-- Opening Marker --

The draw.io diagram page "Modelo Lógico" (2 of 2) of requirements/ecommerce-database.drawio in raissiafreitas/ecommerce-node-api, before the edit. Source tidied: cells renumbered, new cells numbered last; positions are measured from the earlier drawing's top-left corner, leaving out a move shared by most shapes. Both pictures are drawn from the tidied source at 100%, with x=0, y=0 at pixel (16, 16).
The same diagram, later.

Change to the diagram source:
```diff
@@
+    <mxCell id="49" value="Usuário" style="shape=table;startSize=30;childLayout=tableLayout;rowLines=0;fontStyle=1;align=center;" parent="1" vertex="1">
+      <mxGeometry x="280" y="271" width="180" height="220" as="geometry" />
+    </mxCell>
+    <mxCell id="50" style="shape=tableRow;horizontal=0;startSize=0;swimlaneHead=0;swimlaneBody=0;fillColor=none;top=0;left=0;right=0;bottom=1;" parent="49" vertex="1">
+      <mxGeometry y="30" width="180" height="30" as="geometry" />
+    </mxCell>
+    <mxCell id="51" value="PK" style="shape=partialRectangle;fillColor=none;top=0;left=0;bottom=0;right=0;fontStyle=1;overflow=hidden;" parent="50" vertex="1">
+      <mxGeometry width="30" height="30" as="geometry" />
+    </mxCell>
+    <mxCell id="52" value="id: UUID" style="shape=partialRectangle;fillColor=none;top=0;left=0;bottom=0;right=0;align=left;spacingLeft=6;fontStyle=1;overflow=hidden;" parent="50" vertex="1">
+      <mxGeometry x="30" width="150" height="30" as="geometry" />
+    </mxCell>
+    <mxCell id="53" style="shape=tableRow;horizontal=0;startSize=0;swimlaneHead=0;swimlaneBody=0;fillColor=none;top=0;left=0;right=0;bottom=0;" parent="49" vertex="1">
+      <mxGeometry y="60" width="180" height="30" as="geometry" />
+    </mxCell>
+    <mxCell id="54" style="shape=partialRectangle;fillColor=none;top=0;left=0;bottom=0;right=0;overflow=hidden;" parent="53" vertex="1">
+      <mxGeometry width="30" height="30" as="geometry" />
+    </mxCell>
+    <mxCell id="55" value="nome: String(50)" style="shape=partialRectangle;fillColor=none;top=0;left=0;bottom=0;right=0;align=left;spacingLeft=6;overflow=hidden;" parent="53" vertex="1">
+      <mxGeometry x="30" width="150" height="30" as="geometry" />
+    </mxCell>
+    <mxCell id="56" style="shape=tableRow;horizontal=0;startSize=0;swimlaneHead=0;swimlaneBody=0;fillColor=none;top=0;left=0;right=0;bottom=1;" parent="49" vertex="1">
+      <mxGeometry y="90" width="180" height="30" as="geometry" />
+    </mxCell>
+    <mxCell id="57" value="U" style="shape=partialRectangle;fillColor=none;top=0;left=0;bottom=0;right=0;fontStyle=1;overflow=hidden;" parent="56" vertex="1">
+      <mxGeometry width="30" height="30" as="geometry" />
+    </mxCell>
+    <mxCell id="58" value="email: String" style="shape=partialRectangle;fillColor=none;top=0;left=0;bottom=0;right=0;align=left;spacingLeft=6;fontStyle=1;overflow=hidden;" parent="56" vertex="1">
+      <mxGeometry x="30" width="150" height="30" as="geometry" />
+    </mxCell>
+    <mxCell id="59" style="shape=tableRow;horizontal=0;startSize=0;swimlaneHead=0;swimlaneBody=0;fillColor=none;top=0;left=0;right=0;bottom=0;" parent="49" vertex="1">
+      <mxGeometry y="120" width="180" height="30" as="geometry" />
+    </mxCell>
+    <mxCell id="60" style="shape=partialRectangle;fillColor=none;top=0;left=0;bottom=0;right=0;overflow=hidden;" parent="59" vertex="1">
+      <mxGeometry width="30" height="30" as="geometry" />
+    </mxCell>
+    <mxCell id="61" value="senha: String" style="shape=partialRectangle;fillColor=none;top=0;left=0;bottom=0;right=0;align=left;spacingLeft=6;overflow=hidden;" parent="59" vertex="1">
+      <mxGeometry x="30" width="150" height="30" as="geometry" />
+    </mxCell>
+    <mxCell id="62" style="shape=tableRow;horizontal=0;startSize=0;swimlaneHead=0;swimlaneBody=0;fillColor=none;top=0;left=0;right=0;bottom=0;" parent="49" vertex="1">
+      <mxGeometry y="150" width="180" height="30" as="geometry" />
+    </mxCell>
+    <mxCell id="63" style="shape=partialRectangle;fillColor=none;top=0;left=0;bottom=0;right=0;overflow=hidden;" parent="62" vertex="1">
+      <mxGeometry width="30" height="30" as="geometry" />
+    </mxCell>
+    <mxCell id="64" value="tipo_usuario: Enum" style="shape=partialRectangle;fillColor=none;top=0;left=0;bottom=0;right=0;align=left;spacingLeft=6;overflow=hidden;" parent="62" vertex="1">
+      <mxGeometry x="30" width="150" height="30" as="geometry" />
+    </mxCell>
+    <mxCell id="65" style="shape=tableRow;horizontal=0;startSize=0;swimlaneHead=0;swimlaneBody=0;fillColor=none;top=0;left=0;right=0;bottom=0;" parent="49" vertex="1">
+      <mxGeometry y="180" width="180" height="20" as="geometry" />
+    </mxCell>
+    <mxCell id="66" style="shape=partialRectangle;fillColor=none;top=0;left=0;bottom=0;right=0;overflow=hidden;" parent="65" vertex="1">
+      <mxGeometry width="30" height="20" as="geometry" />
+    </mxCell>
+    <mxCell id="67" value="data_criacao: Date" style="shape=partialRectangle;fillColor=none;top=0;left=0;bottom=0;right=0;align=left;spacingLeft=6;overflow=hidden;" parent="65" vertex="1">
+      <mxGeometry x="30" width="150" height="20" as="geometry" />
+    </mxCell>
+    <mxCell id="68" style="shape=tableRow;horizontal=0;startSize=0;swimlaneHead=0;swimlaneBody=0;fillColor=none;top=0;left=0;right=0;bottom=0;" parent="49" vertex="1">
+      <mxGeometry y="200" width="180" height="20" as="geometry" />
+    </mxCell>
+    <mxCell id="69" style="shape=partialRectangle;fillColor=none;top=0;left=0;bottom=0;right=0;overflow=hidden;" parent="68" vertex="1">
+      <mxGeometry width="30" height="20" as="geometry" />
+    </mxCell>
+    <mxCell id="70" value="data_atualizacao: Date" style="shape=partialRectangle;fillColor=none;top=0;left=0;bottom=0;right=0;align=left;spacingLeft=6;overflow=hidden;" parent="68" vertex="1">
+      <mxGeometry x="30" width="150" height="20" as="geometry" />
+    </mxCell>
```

-- Closing Marker --

> **Exercise aim**
Each record must be output word for word.

> **Output for this task**
The draw.io diagram page "Modelo Lógico" (2 of 2) of requirements/ecommerce-database.drawio in raissiafreitas/ecommerce-node-api, before the edit. Source tidied: cells renumbered, new cells numbered last; positions are measured from the earlier drawing's top-left corner, leaving out a move shared by most shapes. Both pictures are drawn from the tidied source at 100%, with x=0, y=0 at pixel (16, 16).
The same diagram, later.

Change to the diagram source:
```diff
@@
+    <mxCell id="49" value="Usuário" style="shape=table;startSize=30;childLayout=tableLayout;rowLines=0;fontStyle=1;align=center;" parent="1" vertex="1">
+      <mxGeometry x="280" y="271" width="180" height="220" as="geometry" />
+    </mxCell>
+    <mxCell id="50" style="shape=tableRow;horizontal=0;startSize=0;swimlaneHead=0;swimlaneBody=0;fillColor=none;top=0;left=0;right=0;bottom=1;" parent="49" vertex="1">
+      <mxGeometry y="30" width="180" height="30" as="geometry" />
+    </mxCell>
+    <mxCell id="51" value="PK" style="shape=partialRectangle;fillColor=none;top=0;left=0;bottom=0;right=0;fontStyle=1;overflow=hidden;" parent="50" vertex="1">
+      <mxGeometry width="30" height="30" as="geometry" />
+    </mxCell>
+    <mxCell id="52" value="id: UUID" style="shape=partialRectangle;fillColor=none;top=0;left=0;bottom=0;right=0;align=left;spacingLeft=6;fontStyle=1;overflow=hidden;" parent="50" vertex="1">
+      <mxGeometry x="30" width="150" height="30" as="geometry" />
+    </mxCell>
+    <mxCell id="53" style="shape=tableRow;horizontal=0;startSize=0;swimlaneHead=0;swimlaneBody=0;fillColor=none;top=0;left=0;right=0;bottom=0;" parent="49" vertex="1">
+      <mxGeometry y="60" width="180" height="30" as="geometry" />
+    </mxCell>
+    <mxCell id="54" style="shape=partialRectangle;fillColor=none;top=0;left=0;bottom=0;right=0;overflow=hidden;" parent="53" vertex="1">
+      <mxGeometry width="30" height="30" as="geometry" />
+    </mxCell>
+    <mxCell id="55" value="nome: String(50)" style="shape=partialRectangle;fillColor=none;top=0;left=0;bottom=0;right=0;align=left;spacingLeft=6;overflow=hidden;" parent="53" vertex="1">
+      <mxGeometry x="30" width="150" height="30" as="geometry" />
+    </mxCell>
+    <mxCell id="56" style="shape=tableRow;horizontal=0;startSize=0;swimlaneHead=0;swimlaneBody=0;fillColor=none;top=0;left=0;right=0;bottom=1;" parent="49" vertex="1">
+      <mxGeometry y="90" width="180" height="30" as="geometry" />
+    </mxCell>
+    <mxCell id="57" value="U" style="shape=partialRectangle;fillColor=none;top=0;left=0;bottom=0;right=0;fontStyle=1;overflow=hidden;" parent="56" vertex="1">
+      <mxGeometry width="30" height="30" as="geometry" />
+    </mxCell>
+    <mxCell id="58" value="email: String" style="shape=partialRectangle;fillColor=none;top=0;left=0;bottom=0;right=0;align=left;spacingLeft=6;fontStyle=1;overflow=hidden;" parent="56" vertex="1">
+      <mxGeometry x="30" width="150" height="30" as="geometry" />
+    </mxCell>
+    <mxCell id="59" style="shape=tableRow;horizontal=0;startSize=0;swimlaneHead=0;swimlaneBody=0;fillColor=none;top=0;left=0;right=0;bottom=0;" parent="49" vertex="1">
+      <mxGeometry y="120" width="180" height="30" as="geometry" />
+    </mxCell>
+    <mxCell id="60" style="shape=partialRectangle;fillColor=none;top=0;left=0;bottom=0;right=0;overflow=hidden;" parent="59" vertex="1">
+      <mxGeometry width="30" height="30" as="geometry" />
+    </mxCell>
+    <mxCell id="61" value="senha: String" style="shape=partialRectangle;fillColor=none;top=0;left=0;bottom=0;right=0;align=left;spacingLeft=6;overflow=hidden;" parent="59" vertex="1">
+      <mxGeometry x="30" width="150" height="30" as="geometry" />
+    </mxCell>
+    <mxCell id="62" style="shape=tableRow;horizontal=0;startSize=0;swimlaneHead=0;swimlaneBody=0;fillColor=none;top=0;left=0;right=0;bottom=0;" parent="49" vertex="1">
+      <mxGeometry y="150" width="180" height="30" as="geometry" />
+    </mxCell>
+    <mxCell id="63" style="shape=partialRectangle;fillColor=none;top=0;left=0;bottom=0;right=0;overflow=hidden;" parent="62" vertex="1">
+      <mxGeometry width="30" height="30" as="geometry" />
+    </mxCell>
+    <mxCell id="64" value="tipo_usuario: Enum" style="shape=partialRectangle;fillColor=none;top=0;left=0;bottom=0;right=0;align=left;spacingLeft=6;overflow=hidden;" parent="62" vertex="1">
+      <mxGeometry x="30" width="150" height="30" as="geometry" />
+    </mxCell>
+    <mxCell id="65" style="shape=tableRow;horizontal=0;startSize=0;swimlaneHead=0;swimlaneBody=0;fillColor=none;top=0;left=0;right=0;bottom=0;" parent="49" vertex="1">
+      <mxGeometry y="180" width="180" height="20" as="geometry" />
+    </mxCell>
+    <mxCell id="66" style="shape=partialRectangle;fillColor=none;top=0;left=0;bottom=0;right=0;overflow=hidden;" parent="65" vertex="1">
+      <mxGeometry width="30" height="20" as="geometry" />
+    </mxCell>
+    <mxCell id="67" value="data_criacao: Date" style="shape=partialRectangle;fillColor=none;top=0;left=0;bottom=0;right=0;align=left;spacingLeft=6;overflow=hidden;" parent="65" vertex="1">
+      <mxGeometry x="30" width="150" height="20" as="geometry" />
+    </mxCell>
+    <mxCell id="68" style="shape=tableRow;horizontal=0;startSize=0;swimlaneHead=0;swimlaneBody=0;fillColor=none;top=0;left=0;right=0;bottom=0;" parent="49" vertex="1">
+      <mxGeometry y="200" width="180" height="20" as="geometry" />
+    </mxCell>
+    <mxCell id="69" style="shape=partialRectangle;fillColor=none;top=0;left=0;bottom=0;right=0;overflow=hidden;" parent="68" vertex="1">
+      <mxGeometry width="30" height="20" as="geometry" />
+    </mxCell>
+    <mxCell id="70" value="data_atualizacao: Date" style="shape=partialRectangle;fillColor=none;top=0;left=0;bottom=0;right=0;align=left;spacingLeft=6;overflow=hidden;" parent="68" vertex="1">
+      <mxGeometry x="30" width="150" height="20" as="geometry" />
+    </mxCell>
```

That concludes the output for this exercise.